▶ [ABOUT THIS TASK]: The word "import": say how many lines of the data below contain it, and give the number alone.

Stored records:
▼

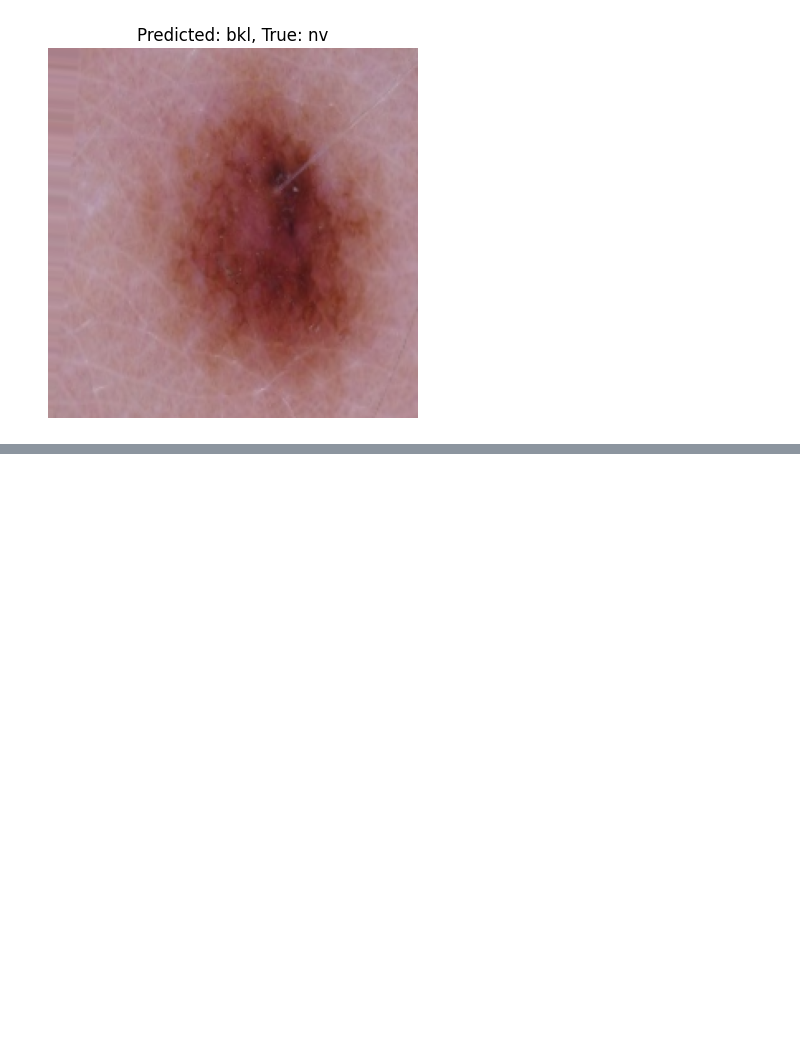
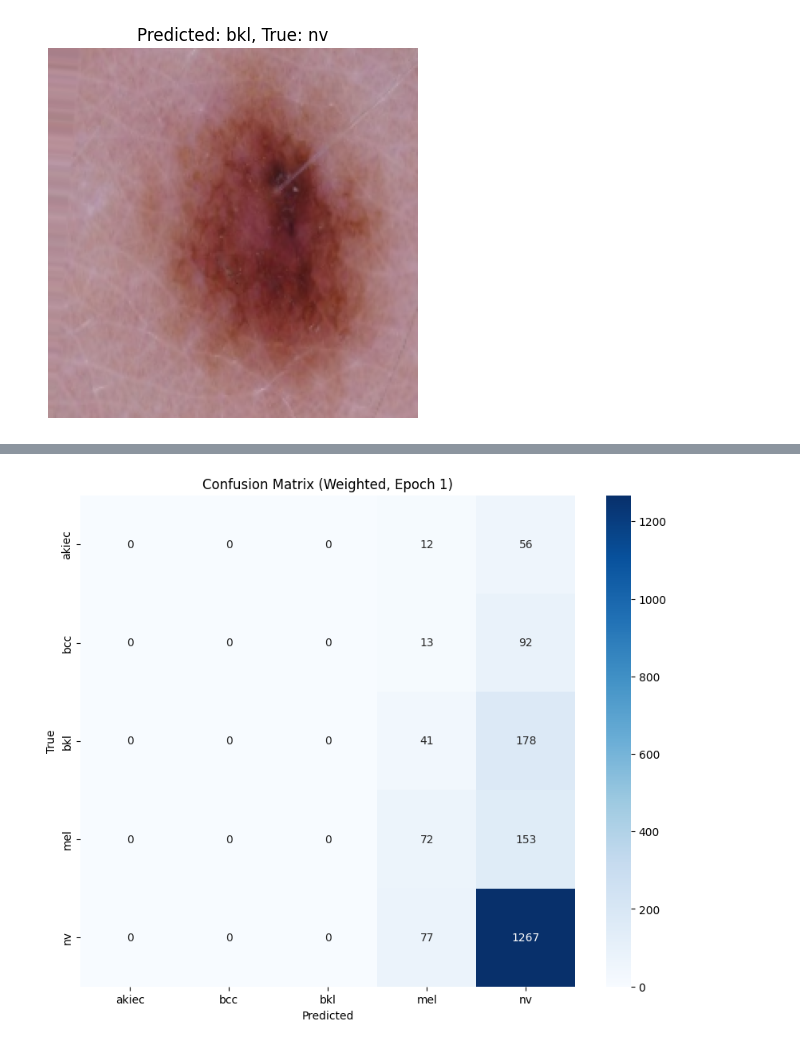
Before and after one commit to dmishra32/DAISY, a Jupyter notebook: notebooks/model_design.ipynb, the cells around one changed output, grey strips where cells are left out. Saved outputs shown, nothing was run; the diff lists cells and outputs as text; code cells hidden in the pictures; blank space fills up the shorter version.

```diff
--- a/notebooks/model_design.ipynb
+++ b/notebooks/model_design.ipynb
@@ -272,0 +634,86 @@ plt.show()
+# %%
+import numpy as np
+import matplotlib.pyplot as plt
+from sklearn.metrics import confusion_matrix, classification_report, precision_recall_curve, roc_curve, auc
+from sklearn.preprocessing import label_binarize
+import seaborn as sns
+
+# Load fine-tuned model
+from tensorflow.keras.models import load_model
+model = load_model('/content/drive/MyDrive/DAISY-Project/models/resnet50_weighted.keras')
+
+# Reset and predict
+val_generator.reset()
+preds = model.predict(val_generator)
+pred_labels = np.argmax(preds, axis=1)
+true_labels = val_generator.classes
+class_names = ['akiec', 'bcc', 'bkl', 'mel', 'nv']
+
+# Confusion matrix
+cm = confusion_matrix(true_labels, pred_labels)
+plt.figure(figsize=(10, 8))
+sns.heatmap(cm, annot=True, fmt='d', cmap='Blues', xticklabels=class_names, yticklabels=class_names)
+plt.title('Confusion Matrix (Weighted, Epoch 1)')
+plt.xlabel('Predicted')
+plt.ylabel('True')
+plt.savefig('/content/drive/MyDrive/DAISY-Project/docs/confusion_matrix_weighted.png')
+plt.show()
+
+# Classification report
+report = classification_report(true_labels, pred_labels, target_names=class_names, output_dict=True)
+print("Classification Report (Weighted, Epoch 1):\n", classification_report(true_labels, pred_labels, target_names=class_names))
+with open('/content/drive/MyDrive/DAISY-Project/docs/classification_report_weighted.json', 'w') as f:
+    import json
+    json.dump(report, f, indent=4)
+
+# Precision-Recall Curve
+y_test_bin = label_binarize(true_labels, classes=range(5))
+plt.figure(figsize=(10, 6))
+for i in range(5):
+    precision, recall, _ = precision_recall_curve(y_test_bin[:, i], preds[:, i])
+    plt.plot(recall, precision, label=f'{class_names[i]} (AUC = {auc(recall, precision):.2f})')
+plt.title('Precision-Recall Curve')
+plt.xlabel('Recall')
+plt.ylabel('Precision')
+plt.legend()
+plt.savefig('/content/drive/MyDrive/DAISY-Project/docs/pr_curve.png')
+plt.show()
+
+# ROC Curve and AUC
+fpr = dict()
+tpr = dict()
+roc_auc = dict()
+for i in range(5):
+    fpr[i], tpr[i], _ = roc_curve(y_test_bin[:, i], preds[:, i])
+    roc_auc[i] = auc(fpr[i], tpr[i])
+plt.figure(figsize=(10, 6))
+for i in range(5):
+    plt.plot(fpr[i], tpr[i], label=f'{class_names[i]} (AUC = {roc_auc[i]:.2f})')
+plt.plot([0, 1], [0, 1], 'k--')
+plt.title('ROC Curve')
+plt.xlabel('False Positive Rate')
+plt.ylabel('True Positive Rate')
+plt.legend()
+plt.savefig('/content/drive/MyDrive/DAISY-Project/docs/roc_curve.png')
+plt.show()
+
+# Training curves (fine-tuning)
+plt.figure(figsize=(10, 4))
+plt.subplot(1, 2, 1)
+plt.plot(history_weighted.history['accuracy'], label='Train Accuracy')
+plt.plot(history_weighted.history['val_accuracy'], label='Val Accuracy')
+plt.title('Model Accuracy (Weighted)')
+plt.xlabel('Epoch')
+plt.ylabel('Accuracy')
+plt.legend()
+plt.subplot(1, 2, 2)
+plt.plot(history_weighted.history['loss'], label='Train Loss')
+plt.plot(history_weighted.history['val_loss'], label='Val Loss')
+plt.title('Model Loss (Weighted)')
+plt.xlabel('Epoch')
+plt.ylabel('Loss')
+plt.legend()
+plt.tight_layout()
+plt.savefig('/content/drive/MyDrive/DAISY-Project/docs/training_curves_weighted.png')
+plt.show()
+# %% [output]
@@ -272,0 +721 @@ plt.show()
+[figure, added]
```
Also changed, not shown: parts of 12 cells of this notebook.
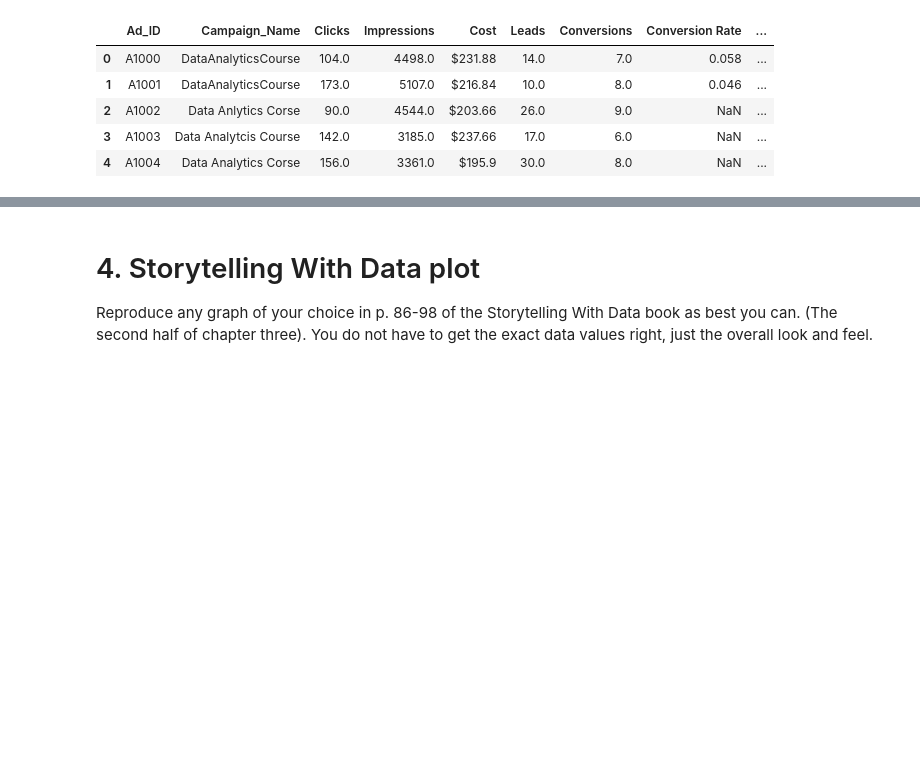
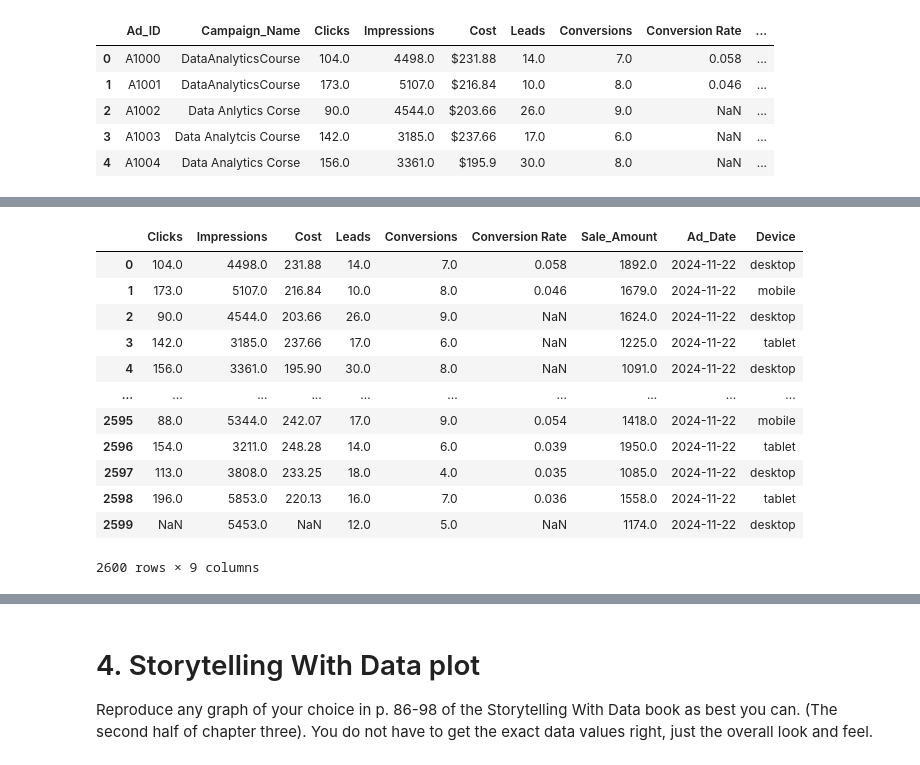
Before and after one commit to chenmichael2/MOD-B-O2, a Jupyter notebook: Week6.ipynb, the cells around one changed output, grey strips where cells are left out. Saved outputs shown, nothing was run; the diff lists cells and outputs as text; code cells hidden in the pictures; blank space fills up the shorter version.

```diff
--- a/Week6.ipynb
+++ b/Week6.ipynb
@@ -88,0 +163,16 @@ df.head()
+# %%
+df_clean
+# %% [output]
+|  | Clicks | Impressions | Cost | Leads | Conversions | Conversion Rate | Sale_Amount | Ad_Date | Device |
+| 0 | 104.0 | 4498.0 | 231.88 | 14.0 | 7.0 | 0.058 | 1892.0 | 2024-11-22 | desktop |
+| 1 | 173.0 | 5107.0 | 216.84 | 10.0 | 8.0 | 0.046 | 1679.0 | 2024-11-22 | mobile |
+| 2 | 90.0 | 4544.0 | 203.66 | 26.0 | 9.0 | NaN | 1624.0 | 2024-11-22 | desktop |
+| 3 | 142.0 | 3185.0 | 237.66 | 17.0 | 6.0 | NaN | 1225.0 | 2024-11-22 | tablet |
+| 4 | 156.0 | 3361.0 | 195.90 | 30.0 | 8.0 | NaN | 1091.0 | 2024-11-22 | desktop |
+| ... | ... | ... | ... | ... | ... | ... | ... | ... | ... |
+| 2595 | 88.0 | 5344.0 | 242.07 | 17.0 | 9.0 | 0.054 | 1418.0 | 2024-11-22 | mobile |
+| 2596 | 154.0 | 3211.0 | 248.28 | 14.0 | 6.0 | 0.039 | 1950.0 | 2024-11-22 | tablet |
+| 2597 | 113.0 | 3808.0 | 233.25 | 18.0 | 4.0 | 0.035 | 1085.0 | 2024-11-22 | desktop |
+| 2598 | 196.0 | 5853.0 | 220.13 | 16.0 | 7.0 | 0.036 | 1558.0 | 2024-11-22 | tablet |
+| 2599 | NaN | 5453.0 | NaN | 12.0 | 5.0 | NaN | 1174.0 | 2024-11-22 | desktop |
+2600 rows × 9 columns
```
Also changed, not shown: parts of 9 cells of this notebook.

▲

▶ [WORKED SOLUTION]: 7